*Excerpts from a dataset*.
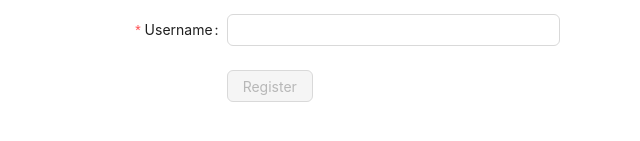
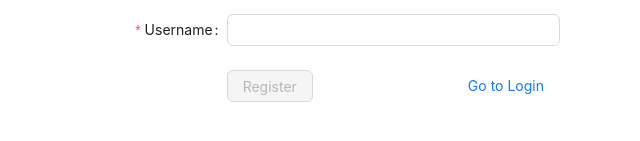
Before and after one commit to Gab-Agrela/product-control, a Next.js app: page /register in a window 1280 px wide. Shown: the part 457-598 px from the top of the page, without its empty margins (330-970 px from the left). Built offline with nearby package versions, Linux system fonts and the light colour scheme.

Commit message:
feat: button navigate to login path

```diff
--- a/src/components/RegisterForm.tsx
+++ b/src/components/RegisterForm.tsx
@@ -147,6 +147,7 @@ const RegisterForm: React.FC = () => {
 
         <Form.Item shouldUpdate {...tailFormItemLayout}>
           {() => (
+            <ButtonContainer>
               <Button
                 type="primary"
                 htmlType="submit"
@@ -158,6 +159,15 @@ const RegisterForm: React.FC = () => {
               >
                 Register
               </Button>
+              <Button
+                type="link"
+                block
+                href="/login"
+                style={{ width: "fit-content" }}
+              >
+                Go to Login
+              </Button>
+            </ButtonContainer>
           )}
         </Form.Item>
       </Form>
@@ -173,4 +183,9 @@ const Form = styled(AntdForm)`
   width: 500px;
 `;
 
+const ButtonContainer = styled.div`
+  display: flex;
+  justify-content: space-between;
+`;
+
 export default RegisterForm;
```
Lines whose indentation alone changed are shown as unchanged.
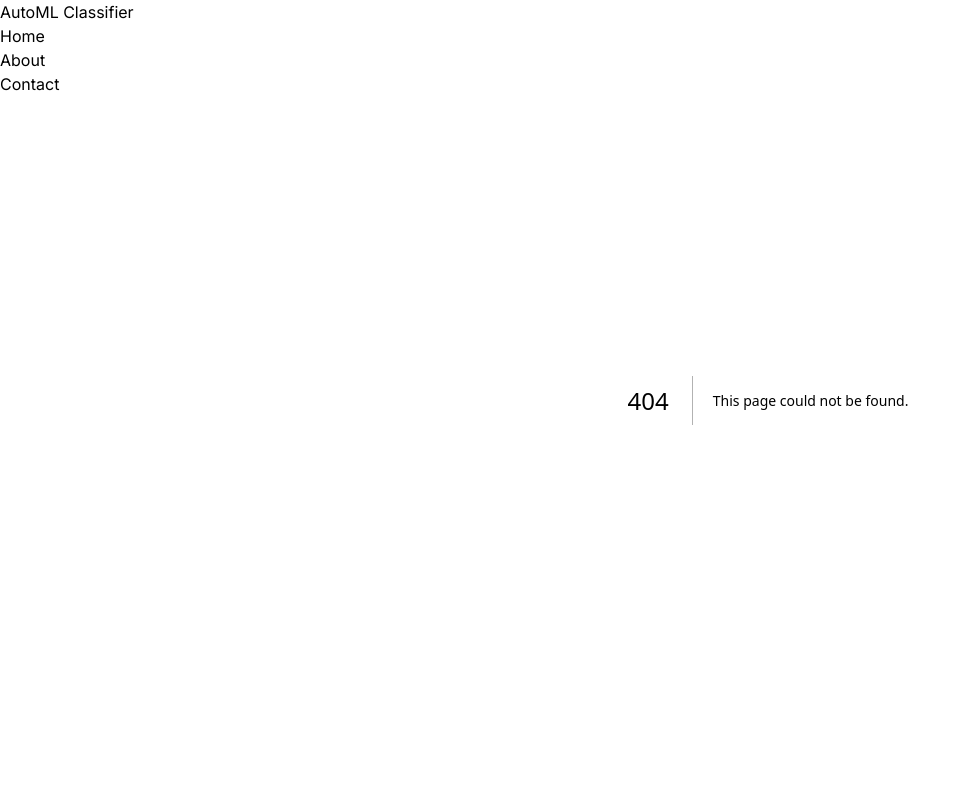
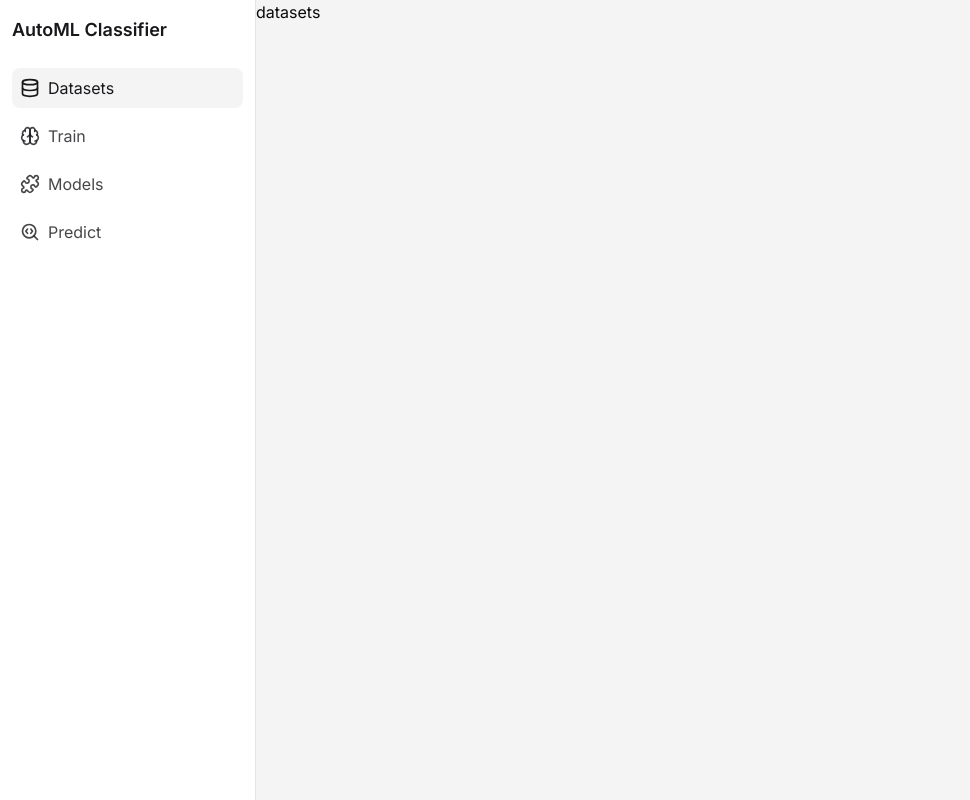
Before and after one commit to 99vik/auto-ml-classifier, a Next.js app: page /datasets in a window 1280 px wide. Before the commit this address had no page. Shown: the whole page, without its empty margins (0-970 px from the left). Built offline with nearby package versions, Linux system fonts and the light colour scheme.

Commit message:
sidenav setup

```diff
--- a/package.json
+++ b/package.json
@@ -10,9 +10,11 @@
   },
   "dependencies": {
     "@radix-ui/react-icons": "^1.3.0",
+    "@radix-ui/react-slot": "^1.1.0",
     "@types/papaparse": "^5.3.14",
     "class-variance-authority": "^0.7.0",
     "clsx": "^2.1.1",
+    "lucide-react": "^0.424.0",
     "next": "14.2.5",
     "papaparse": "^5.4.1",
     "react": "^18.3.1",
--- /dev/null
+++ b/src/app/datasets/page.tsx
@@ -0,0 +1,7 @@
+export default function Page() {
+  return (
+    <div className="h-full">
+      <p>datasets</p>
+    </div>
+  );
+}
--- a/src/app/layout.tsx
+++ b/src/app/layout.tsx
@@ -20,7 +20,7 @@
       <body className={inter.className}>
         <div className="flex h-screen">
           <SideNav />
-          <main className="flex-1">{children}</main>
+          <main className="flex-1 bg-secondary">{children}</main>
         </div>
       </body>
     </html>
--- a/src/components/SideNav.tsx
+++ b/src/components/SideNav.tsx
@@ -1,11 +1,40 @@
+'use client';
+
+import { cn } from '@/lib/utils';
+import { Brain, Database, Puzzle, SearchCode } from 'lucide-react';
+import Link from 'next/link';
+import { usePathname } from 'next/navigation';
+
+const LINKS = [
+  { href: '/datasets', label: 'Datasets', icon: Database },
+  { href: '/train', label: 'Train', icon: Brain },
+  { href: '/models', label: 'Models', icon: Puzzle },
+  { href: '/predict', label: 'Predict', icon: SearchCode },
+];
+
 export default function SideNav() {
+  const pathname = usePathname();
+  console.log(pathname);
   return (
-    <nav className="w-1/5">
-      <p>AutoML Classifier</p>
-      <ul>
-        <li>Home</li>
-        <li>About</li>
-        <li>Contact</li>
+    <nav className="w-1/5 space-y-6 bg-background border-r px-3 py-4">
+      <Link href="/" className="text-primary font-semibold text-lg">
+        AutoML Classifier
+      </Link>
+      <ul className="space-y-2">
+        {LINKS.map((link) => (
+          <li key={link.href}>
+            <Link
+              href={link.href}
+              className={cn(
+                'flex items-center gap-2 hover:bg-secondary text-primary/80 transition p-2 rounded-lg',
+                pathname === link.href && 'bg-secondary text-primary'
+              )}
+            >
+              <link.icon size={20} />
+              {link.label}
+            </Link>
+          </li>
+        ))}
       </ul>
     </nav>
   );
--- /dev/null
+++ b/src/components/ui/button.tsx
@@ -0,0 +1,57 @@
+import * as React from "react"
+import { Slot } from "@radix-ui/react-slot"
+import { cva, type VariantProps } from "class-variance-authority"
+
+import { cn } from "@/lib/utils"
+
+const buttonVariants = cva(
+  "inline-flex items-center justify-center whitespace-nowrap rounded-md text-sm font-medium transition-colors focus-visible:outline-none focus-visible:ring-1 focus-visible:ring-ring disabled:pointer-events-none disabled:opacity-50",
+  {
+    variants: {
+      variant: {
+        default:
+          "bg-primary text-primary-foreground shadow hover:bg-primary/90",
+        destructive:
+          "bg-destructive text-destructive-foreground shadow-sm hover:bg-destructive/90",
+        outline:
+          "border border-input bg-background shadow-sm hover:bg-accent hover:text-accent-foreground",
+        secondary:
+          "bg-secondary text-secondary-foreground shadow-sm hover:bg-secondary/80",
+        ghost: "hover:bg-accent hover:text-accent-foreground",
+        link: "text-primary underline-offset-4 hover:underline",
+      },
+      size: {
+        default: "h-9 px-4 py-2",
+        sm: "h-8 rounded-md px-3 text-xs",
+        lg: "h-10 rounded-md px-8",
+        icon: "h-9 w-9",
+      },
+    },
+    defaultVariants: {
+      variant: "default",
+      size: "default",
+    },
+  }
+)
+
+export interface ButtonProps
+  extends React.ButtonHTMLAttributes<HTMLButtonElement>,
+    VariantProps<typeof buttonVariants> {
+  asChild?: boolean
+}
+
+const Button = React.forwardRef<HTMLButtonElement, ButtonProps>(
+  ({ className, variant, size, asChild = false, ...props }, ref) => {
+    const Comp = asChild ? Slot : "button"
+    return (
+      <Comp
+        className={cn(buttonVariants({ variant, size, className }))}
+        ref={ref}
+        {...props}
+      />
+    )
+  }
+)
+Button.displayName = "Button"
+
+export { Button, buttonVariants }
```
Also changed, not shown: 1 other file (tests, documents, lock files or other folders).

*TRY IT*. Search the records for the word "datasets" and copy out every line that holds it.

*SOLUTION*.
Before and after one commit to 99vik/auto-ml-classifier, a Next.js app: page /datasets in a window 1280 px wide. Before the commit this address had no page. Shown: the whole page, without its empty margins (0-970 px from the left). Built offline with nearby package versions, Linux system fonts and the light colour scheme.
+++ b/src/app/datasets/page.tsx
+      <p>datasets</p>
+  { href: '/datasets', label: 'Datasets', icon: Database },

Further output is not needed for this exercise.